I adore my brother and sister, and my mom and dad. But until the last few years, we didn’t really hug and rarely said ‘I love you’. It’s just not in the vernacular of our Anglo-Saxon stock in part, I guess, because it might lead to somebody getting a day off from upper-lip stiffening. But we weren’t remote. Far from it. We bonded in every human way short of offering each other any kind of play-by-play while it was happening in real time. We simply, quietly, loved each other. Like happy mutes.

It’s a bit different in the family I’ve built. A partner I love and admire, a son I’m so proud of, and one close friend that is more like an extension of me than a sibling. But it’s still not second nature to me yet. I had a couple of previous tries at matrimony that weren’t eternally successful but had their own span of joy, limited mostly because I’m far from perfect. But fate has gifted me an angel who has decided that I might not yet be a basket case. So I’m working on it. I’m open to adding the I-Love-You into the mix. I just can’t seem to get the timing right.

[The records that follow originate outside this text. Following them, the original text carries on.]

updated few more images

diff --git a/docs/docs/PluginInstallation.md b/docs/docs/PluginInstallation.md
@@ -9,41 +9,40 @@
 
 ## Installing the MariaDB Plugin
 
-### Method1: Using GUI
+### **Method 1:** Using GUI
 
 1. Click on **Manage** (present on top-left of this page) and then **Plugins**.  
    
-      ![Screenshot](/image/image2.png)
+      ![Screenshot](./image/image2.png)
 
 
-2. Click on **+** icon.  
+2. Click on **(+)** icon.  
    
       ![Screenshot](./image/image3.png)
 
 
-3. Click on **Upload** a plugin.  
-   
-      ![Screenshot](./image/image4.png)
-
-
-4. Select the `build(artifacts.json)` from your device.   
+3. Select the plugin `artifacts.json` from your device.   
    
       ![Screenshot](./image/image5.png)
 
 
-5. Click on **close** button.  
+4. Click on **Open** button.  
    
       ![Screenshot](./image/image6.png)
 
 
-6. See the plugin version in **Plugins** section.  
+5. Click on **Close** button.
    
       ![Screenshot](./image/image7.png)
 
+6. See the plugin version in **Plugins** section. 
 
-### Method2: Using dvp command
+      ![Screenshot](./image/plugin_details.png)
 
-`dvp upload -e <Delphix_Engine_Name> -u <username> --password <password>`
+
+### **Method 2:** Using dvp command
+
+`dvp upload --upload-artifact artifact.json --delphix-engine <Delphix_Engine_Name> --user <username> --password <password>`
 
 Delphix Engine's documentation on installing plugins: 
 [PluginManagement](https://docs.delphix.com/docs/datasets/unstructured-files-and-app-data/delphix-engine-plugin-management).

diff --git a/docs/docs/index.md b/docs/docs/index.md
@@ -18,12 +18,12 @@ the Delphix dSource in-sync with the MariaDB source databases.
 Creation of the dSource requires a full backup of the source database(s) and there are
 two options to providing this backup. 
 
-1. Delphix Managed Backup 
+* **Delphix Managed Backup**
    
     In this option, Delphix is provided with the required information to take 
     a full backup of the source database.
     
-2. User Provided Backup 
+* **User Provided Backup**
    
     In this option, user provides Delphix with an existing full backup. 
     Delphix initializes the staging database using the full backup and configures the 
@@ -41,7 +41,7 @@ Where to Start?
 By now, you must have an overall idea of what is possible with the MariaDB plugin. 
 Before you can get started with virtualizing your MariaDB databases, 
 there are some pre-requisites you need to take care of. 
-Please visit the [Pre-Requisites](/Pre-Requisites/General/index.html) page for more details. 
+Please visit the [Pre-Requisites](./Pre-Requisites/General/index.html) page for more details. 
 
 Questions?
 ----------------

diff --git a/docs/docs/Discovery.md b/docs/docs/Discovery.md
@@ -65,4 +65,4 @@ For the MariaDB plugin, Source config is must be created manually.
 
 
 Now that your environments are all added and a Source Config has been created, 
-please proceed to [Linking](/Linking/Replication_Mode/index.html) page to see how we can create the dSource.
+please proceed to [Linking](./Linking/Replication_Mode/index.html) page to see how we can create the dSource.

When my mom would sign off from phone calls, we’d bat a couple of variations on goodbye back and forth, and then one of use would try to toss in “I love you” while the other was hitting END. I heard and said my fair share of I Lo—‘s over the past couple of years. It’s an odd sensation, and early on one of us would call the other back and literally say, “I just called to say I Love You” which sounded like a corny lyric because it was one.

So maybe I’ll leave it at that. I Lo—.

I Lo— all of these people in my life. I hope they know it, even though it may not be often said. And when the good times stop rolling, maybe we’ll be able to get the whole phrase out if we can catch our breath from life and laughter, when the actual ending is upon us. Then we can maybe say the whole darn thing. Because in that final moment, we may not be able to call back.